* YOUR GOAL
The word "English" marks the lines to keep; find each one in the data and copy it.

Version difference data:
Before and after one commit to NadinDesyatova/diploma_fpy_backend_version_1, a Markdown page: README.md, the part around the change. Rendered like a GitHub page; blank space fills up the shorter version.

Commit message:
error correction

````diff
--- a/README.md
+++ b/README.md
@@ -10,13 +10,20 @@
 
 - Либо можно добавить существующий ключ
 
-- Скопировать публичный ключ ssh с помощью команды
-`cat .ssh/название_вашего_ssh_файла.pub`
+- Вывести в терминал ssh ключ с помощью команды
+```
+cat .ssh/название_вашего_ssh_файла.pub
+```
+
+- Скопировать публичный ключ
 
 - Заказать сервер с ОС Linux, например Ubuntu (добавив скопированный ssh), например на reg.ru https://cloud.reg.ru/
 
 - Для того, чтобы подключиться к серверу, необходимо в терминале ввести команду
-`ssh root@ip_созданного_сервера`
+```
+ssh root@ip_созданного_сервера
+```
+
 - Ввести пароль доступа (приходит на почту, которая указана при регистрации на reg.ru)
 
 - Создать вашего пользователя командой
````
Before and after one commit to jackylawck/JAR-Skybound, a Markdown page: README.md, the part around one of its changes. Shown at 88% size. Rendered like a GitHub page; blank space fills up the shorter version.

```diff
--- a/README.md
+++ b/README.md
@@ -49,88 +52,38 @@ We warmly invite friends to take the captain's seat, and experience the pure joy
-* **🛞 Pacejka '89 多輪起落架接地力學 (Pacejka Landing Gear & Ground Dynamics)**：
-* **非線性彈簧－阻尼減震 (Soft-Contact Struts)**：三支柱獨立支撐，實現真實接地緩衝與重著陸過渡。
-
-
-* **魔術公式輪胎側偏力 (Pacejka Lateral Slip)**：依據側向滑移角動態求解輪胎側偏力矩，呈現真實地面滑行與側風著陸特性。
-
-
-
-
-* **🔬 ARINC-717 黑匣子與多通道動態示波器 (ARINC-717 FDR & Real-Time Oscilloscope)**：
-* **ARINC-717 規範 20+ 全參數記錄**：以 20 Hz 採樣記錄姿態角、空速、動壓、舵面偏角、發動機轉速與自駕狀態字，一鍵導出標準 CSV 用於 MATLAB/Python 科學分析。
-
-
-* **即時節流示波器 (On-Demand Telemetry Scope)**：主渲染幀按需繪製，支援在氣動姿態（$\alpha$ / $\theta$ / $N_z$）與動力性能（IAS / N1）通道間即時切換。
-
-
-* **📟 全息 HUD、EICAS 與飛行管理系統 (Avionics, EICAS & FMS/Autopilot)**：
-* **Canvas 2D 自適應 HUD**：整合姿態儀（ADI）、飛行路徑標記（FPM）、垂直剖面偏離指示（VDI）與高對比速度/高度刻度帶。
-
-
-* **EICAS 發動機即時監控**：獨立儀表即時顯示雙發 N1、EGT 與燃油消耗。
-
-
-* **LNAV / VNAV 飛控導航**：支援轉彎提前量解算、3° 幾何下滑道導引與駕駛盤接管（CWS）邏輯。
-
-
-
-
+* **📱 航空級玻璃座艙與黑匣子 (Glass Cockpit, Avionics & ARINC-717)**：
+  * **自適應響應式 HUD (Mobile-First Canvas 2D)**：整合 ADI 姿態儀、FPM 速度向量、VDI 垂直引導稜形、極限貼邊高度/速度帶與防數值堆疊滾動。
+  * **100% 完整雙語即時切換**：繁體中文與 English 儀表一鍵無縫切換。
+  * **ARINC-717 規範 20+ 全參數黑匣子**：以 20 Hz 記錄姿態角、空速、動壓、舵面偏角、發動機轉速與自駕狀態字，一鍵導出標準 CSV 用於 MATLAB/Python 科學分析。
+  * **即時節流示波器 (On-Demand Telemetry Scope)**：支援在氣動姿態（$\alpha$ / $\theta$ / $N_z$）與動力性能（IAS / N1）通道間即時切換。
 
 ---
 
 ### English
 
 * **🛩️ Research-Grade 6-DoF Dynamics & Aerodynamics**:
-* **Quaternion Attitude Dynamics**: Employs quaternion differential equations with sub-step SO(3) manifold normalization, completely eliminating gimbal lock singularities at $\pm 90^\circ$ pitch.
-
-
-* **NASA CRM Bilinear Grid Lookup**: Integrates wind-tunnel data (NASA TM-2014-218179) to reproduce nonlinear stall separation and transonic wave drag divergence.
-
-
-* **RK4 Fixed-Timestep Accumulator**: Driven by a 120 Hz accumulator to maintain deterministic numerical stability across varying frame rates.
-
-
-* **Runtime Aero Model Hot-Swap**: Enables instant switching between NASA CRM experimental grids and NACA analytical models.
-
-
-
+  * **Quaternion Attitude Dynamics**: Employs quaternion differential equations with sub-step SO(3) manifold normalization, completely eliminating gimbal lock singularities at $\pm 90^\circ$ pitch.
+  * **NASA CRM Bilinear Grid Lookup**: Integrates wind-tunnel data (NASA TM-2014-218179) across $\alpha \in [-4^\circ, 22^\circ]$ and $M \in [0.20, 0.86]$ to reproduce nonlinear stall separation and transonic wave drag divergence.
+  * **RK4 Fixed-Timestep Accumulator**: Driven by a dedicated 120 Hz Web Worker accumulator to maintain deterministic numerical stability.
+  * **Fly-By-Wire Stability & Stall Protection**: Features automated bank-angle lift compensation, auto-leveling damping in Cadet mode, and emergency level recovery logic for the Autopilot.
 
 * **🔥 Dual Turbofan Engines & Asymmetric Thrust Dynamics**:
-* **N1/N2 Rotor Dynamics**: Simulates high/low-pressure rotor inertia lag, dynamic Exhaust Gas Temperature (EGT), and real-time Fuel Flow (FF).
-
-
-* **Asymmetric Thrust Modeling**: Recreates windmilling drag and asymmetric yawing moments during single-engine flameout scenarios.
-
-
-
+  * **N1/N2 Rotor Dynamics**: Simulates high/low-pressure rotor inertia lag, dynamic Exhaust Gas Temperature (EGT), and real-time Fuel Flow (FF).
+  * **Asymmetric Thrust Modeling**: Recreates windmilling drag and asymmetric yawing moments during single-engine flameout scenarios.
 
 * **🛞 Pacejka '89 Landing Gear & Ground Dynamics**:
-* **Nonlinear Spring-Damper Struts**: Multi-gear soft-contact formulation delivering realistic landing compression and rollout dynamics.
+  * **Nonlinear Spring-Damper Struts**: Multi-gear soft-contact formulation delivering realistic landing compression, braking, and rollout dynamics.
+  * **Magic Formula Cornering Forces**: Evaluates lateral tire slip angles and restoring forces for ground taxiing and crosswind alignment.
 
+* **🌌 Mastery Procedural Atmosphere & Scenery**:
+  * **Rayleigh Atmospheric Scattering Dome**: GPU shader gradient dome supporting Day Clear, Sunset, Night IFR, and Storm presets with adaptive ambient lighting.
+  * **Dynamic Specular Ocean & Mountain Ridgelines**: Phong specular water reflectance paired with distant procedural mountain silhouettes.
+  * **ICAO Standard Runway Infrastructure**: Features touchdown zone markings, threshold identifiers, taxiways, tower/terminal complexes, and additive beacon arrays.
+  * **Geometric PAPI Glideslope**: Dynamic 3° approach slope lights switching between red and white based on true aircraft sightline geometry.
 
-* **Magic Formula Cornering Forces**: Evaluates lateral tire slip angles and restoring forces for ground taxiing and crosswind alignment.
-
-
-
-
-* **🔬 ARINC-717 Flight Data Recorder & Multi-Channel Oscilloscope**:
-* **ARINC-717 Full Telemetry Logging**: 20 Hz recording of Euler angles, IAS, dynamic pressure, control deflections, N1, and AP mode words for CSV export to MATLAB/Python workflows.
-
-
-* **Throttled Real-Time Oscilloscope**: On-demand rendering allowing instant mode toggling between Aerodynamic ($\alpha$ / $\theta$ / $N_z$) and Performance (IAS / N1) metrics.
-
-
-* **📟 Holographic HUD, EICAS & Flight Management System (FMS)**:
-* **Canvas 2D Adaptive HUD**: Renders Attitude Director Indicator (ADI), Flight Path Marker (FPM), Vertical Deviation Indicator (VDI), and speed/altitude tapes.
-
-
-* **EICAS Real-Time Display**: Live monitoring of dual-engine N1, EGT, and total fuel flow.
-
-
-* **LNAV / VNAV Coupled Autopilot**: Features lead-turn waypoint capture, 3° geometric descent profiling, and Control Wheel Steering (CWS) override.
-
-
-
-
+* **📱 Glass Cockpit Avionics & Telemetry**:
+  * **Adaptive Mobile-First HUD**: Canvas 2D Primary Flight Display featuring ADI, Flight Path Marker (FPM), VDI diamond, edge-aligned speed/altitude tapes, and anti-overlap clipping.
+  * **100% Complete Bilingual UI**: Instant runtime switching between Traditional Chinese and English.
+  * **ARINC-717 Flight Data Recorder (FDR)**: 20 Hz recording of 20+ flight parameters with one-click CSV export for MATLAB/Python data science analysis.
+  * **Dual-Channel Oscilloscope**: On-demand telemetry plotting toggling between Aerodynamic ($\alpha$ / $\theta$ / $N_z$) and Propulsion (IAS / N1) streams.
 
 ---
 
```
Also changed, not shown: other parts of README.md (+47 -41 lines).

* RESPONSE
+  * **100% 完整雙語即時切換**：繁體中文與 English 儀表一鍵無縫切換。
 ### English
+  * **100% Complete Bilingual UI**: Instant runtime switching between Traditional Chinese and English.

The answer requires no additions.